Do you have a problem linked to the EU? The European Parliament can help. The EP's petitions committee ensures that people's complaints are heard at the highest level. And thanks to a new website launched this week, it is now easier than ever.
What is a petition?
It is a complaint or a request concerning the application of EU law or an appeal to the European Parliament to adopt a position on a specific matter.
In 2013 the petitions committee received 2,885 petitions, which is significantly more than the 1,986 petitions it got in 2012.
Who can submit a petition?
Anyone who lives in the EU or is a citizen of one of the member states can submit a petition. This also applies to anyone who is a member of an association, company or organisation with a headquarters in the EU.
Where do most of the petitions come from?
In 2012 the countries where the most petitions came from were: Germany 23.9%, Spain 15.7%, Italy 12.1%, Romania 7.1%, UK 5.3%
What can the petition be about?
The petition has to be about something the EU deals with, such as consumer protection, employment issues and social policy, recognition of professional qualifications and other problems related to the implementation of EU law or rights set out in the EU treaties.
In 2012 the most popular topics were: fundamental rights 25.1%, the environment 14.1%, internal market 7.2%, health 5.5%, consumers rights 5.1% and animal welfare 3%.
The geographical areas most complained about in 2012 were: the whole of the EU 27.3%, Spain 15%, Germany 12.5%, Italy 8.6% and Romania 7.4%
How do you submit a petition?
Petitions can be submitted either online or by traditional mail in one of the EU's official 24 languages. In 2012, 70% (1,387) of petitions were submitted electronically, 30% (599) on paper. The most popular languages used in 2012 were: German 25.1%, English 18.1%, Spanish 15.3%, Italian 11.2%, French 6.2%
What happens after you submit a petition?
Once a petition has been declared admissible, there is a range of possibilities open to the petitions committee. It can for example ask the European Commission to conduct a preliminary investigation and provide information regarding compliance with relevant EU legislation or contact SOLVIT, which is dedicated to helping people if they have a problem with European bureaucracy.

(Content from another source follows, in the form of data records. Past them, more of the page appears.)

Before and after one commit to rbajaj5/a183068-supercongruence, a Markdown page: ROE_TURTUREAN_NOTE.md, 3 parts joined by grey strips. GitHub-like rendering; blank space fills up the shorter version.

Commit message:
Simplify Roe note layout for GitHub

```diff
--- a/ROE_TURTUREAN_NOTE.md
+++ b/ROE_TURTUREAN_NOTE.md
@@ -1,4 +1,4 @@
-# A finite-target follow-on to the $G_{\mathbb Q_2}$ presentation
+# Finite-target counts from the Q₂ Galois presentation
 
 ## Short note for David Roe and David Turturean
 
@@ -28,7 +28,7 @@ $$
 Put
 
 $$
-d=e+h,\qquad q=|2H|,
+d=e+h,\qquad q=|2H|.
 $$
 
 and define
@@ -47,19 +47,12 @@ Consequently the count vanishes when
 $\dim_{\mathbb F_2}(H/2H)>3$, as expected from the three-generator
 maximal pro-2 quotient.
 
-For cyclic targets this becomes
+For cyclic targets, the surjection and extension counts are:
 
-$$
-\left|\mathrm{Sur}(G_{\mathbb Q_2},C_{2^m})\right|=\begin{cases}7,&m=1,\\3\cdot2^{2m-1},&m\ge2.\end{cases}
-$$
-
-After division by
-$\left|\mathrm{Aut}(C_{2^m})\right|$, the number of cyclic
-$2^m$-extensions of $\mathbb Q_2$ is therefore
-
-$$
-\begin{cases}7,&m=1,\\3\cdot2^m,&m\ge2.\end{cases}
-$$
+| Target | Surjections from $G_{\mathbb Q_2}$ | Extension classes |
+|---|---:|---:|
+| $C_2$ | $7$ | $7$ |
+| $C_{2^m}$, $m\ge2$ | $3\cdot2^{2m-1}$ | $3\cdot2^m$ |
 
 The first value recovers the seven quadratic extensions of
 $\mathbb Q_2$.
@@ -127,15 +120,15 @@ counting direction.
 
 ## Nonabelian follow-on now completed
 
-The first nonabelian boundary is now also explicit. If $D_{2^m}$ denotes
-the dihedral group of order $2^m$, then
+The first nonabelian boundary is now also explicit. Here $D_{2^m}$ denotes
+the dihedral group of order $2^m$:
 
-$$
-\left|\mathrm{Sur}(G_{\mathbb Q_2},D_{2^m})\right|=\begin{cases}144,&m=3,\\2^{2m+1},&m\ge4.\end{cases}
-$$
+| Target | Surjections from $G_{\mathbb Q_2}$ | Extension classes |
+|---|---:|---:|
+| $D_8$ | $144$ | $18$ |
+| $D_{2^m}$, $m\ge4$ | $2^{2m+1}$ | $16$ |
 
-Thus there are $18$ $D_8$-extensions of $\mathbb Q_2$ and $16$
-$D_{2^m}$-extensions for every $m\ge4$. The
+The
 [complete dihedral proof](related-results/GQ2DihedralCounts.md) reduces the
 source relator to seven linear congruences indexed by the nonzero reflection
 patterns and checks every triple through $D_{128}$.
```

The petitions committee can also refer the petition to other parliamentary committees for information or further action. In some exceptional cases it can prepare and submit a full report to the Parliament to be voted upon in plenary or conduct a fact-finding visit to the country or region concerned and write a committee report containing its observations and recommendations. In general it will take any action considered appropriate to try to resolve an issue or deliver a suitable response to the people who submitted the petition.
Photo copyright European Parliament